'''

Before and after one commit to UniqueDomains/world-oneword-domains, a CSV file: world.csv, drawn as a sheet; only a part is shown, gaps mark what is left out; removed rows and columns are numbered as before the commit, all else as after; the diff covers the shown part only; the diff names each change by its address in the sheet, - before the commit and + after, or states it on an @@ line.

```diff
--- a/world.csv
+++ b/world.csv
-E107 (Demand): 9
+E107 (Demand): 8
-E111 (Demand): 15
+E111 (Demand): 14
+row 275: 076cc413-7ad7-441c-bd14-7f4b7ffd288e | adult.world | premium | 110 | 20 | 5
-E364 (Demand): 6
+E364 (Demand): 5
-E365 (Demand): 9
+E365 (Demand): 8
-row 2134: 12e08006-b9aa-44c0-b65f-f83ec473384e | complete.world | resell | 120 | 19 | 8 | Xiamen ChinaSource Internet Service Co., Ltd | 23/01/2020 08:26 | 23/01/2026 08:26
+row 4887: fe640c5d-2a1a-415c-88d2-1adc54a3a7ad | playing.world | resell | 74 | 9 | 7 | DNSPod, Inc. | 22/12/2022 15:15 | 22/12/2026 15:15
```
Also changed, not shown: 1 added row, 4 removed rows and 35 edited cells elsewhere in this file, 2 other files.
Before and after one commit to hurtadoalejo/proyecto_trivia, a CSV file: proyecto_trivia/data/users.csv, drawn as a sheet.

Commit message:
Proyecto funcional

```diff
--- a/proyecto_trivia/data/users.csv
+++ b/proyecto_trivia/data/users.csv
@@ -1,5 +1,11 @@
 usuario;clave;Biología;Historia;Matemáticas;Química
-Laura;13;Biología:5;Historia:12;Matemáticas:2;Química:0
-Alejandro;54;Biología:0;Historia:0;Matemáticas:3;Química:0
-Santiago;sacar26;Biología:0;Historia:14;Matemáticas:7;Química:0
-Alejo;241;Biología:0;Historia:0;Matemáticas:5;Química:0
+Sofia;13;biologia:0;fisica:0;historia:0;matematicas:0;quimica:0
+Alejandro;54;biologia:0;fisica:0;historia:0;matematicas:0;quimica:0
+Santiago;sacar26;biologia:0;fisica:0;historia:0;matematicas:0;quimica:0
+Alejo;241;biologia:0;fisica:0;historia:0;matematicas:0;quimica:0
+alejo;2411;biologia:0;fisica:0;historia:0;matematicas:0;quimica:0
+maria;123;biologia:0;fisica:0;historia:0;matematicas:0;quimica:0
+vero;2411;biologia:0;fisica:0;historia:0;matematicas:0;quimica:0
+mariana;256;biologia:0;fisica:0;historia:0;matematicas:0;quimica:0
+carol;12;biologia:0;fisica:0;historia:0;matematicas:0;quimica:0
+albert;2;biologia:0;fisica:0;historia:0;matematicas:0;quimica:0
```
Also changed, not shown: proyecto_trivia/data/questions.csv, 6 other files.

'''
'''

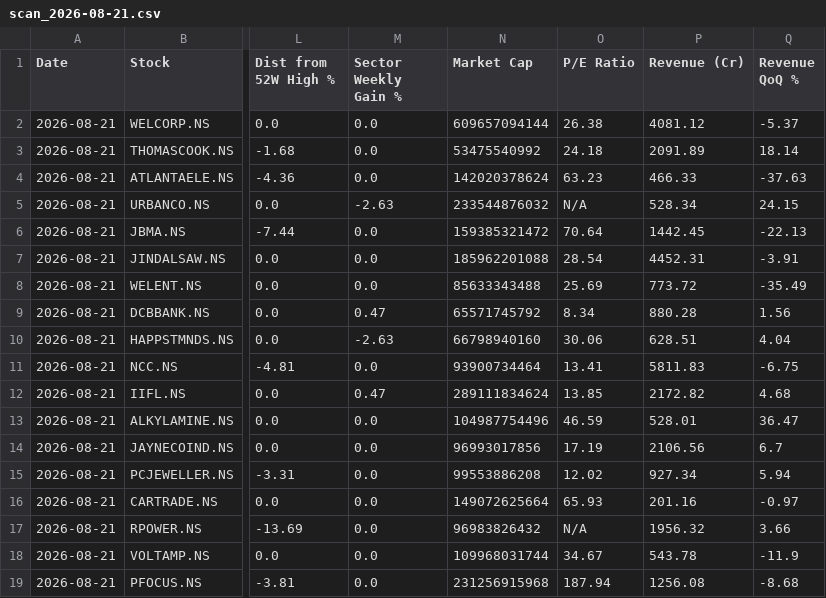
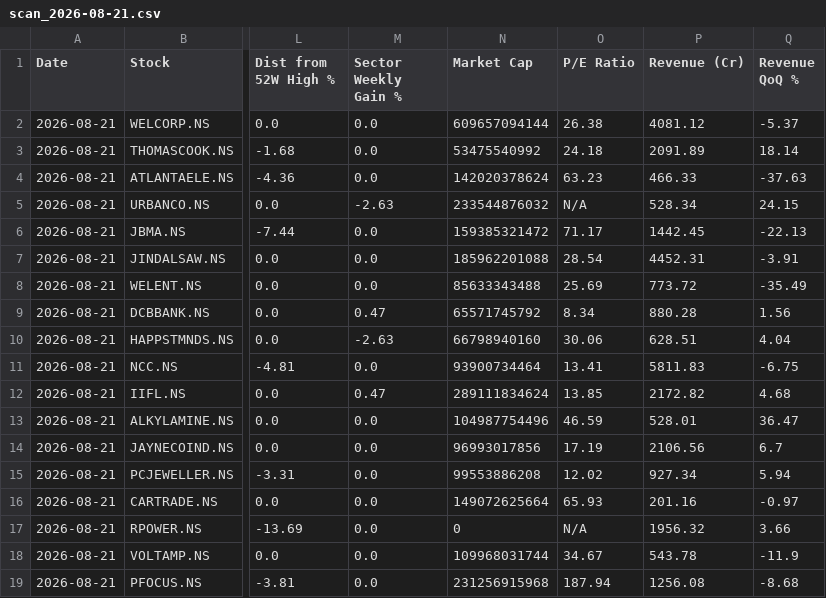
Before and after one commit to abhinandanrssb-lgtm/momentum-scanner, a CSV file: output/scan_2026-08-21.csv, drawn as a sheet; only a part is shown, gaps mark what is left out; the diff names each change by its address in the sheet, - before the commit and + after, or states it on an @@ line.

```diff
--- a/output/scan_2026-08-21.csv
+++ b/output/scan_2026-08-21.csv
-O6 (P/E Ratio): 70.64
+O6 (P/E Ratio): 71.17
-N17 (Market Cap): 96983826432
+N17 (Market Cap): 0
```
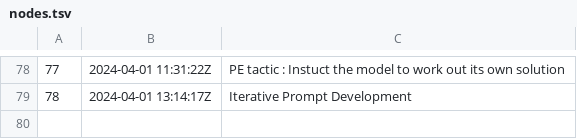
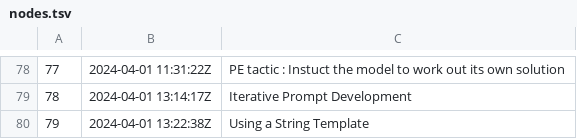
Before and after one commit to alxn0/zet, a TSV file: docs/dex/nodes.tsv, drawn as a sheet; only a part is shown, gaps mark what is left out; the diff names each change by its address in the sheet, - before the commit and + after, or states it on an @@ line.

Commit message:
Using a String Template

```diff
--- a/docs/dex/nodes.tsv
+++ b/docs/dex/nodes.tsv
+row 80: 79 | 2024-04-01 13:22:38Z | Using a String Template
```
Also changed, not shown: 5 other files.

'''

What you are asked to do: Go through the material above and copy each line that holds the string "world".

Problem solution:
Before and after one commit to UniqueDomains/world-oneword-domains, a CSV file: world.csv, drawn as a sheet; only a part is shown, gaps mark what is left out; removed rows and columns are numbered as before the commit, all else as after; the diff covers the shown part only; the diff names each change by its address in the sheet, - before the commit and + after, or states it on an @@ line.
--- a/world.csv
+++ b/world.csv
+row 275: 076cc413-7ad7-441c-bd14-7f4b7ffd288e | adult.world | premium | 110 | 20 | 5
-row 2134: 12e08006-b9aa-44c0-b65f-f83ec473384e | complete.world | resell | 120 | 19 | 8 | Xiamen ChinaSource Internet Service Co., Ltd | 23/01/2020 08:26 | 23/01/2026 08:26
+row 4887: fe640c5d-2a1a-415c-88d2-1adc54a3a7ad | playing.world | resell | 74 | 9 | 7 | DNSPod, Inc. | 22/12/2022 15:15 | 22/12/2026 15:15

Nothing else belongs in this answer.